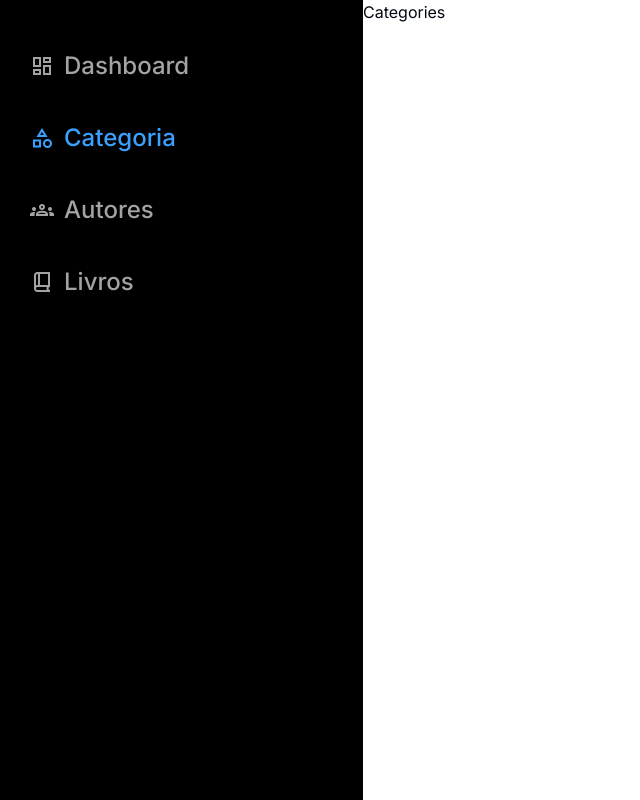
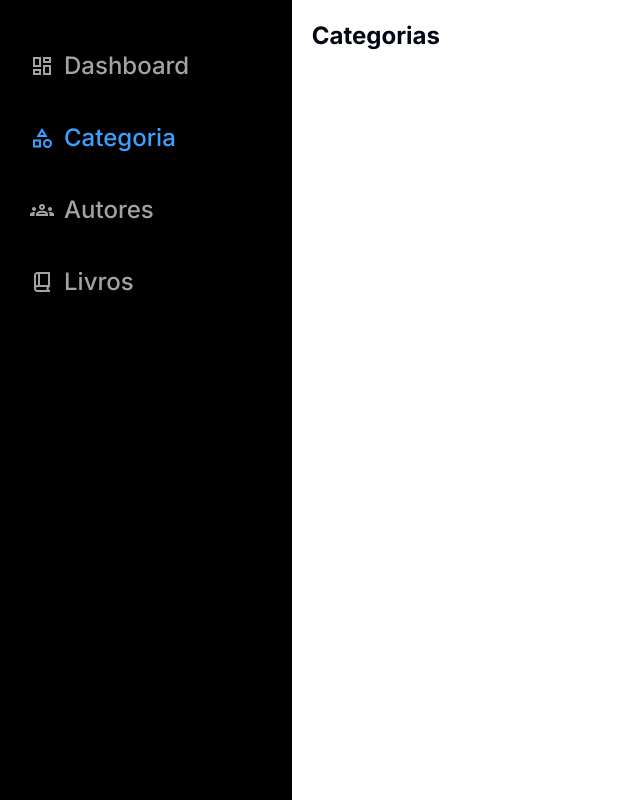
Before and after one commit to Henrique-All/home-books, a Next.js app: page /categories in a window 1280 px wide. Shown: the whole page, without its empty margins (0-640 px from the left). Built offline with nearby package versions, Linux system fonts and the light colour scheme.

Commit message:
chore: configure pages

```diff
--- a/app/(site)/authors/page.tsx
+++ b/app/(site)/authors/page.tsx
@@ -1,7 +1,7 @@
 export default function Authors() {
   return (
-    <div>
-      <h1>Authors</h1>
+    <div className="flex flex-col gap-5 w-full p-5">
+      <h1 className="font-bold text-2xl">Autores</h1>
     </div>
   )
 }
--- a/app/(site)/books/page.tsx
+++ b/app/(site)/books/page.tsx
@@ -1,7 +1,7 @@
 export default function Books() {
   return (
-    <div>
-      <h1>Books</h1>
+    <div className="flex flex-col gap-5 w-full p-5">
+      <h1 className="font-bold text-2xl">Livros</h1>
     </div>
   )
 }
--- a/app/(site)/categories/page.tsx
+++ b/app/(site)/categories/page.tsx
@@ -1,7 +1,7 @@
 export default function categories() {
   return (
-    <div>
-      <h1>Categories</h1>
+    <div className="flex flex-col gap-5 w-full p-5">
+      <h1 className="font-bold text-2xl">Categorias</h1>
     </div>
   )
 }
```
====
Directions: Output all the material verbatim, skipping every image.

Solved problem:
Before and after one commit to Henrique-All/home-books, a Next.js app: page /categories in a window 1280 px wide. Shown: the whole page, without its empty margins (0-640 px from the left). Built offline with nearby package versions, Linux system fonts and the light colour scheme.

Commit message:
chore: configure pages

```diff
--- a/app/(site)/authors/page.tsx
+++ b/app/(site)/authors/page.tsx
@@ -1,7 +1,7 @@
 export default function Authors() {
   return (
-    <div>
-      <h1>Authors</h1>
+    <div className="flex flex-col gap-5 w-full p-5">
+      <h1 className="font-bold text-2xl">Autores</h1>
     </div>
   )
 }
--- a/app/(site)/books/page.tsx
+++ b/app/(site)/books/page.tsx
@@ -1,7 +1,7 @@
 export default function Books() {
   return (
-    <div>
-      <h1>Books</h1>
+    <div className="flex flex-col gap-5 w-full p-5">
+      <h1 className="font-bold text-2xl">Livros</h1>
     </div>
   )
 }
--- a/app/(site)/categories/page.tsx
+++ b/app/(site)/categories/page.tsx
@@ -1,7 +1,7 @@
 export default function categories() {
   return (
-    <div>
-      <h1>Categories</h1>
+    <div className="flex flex-col gap-5 w-full p-5">
+      <h1 className="font-bold text-2xl">Categorias</h1>
     </div>
   )
 }
```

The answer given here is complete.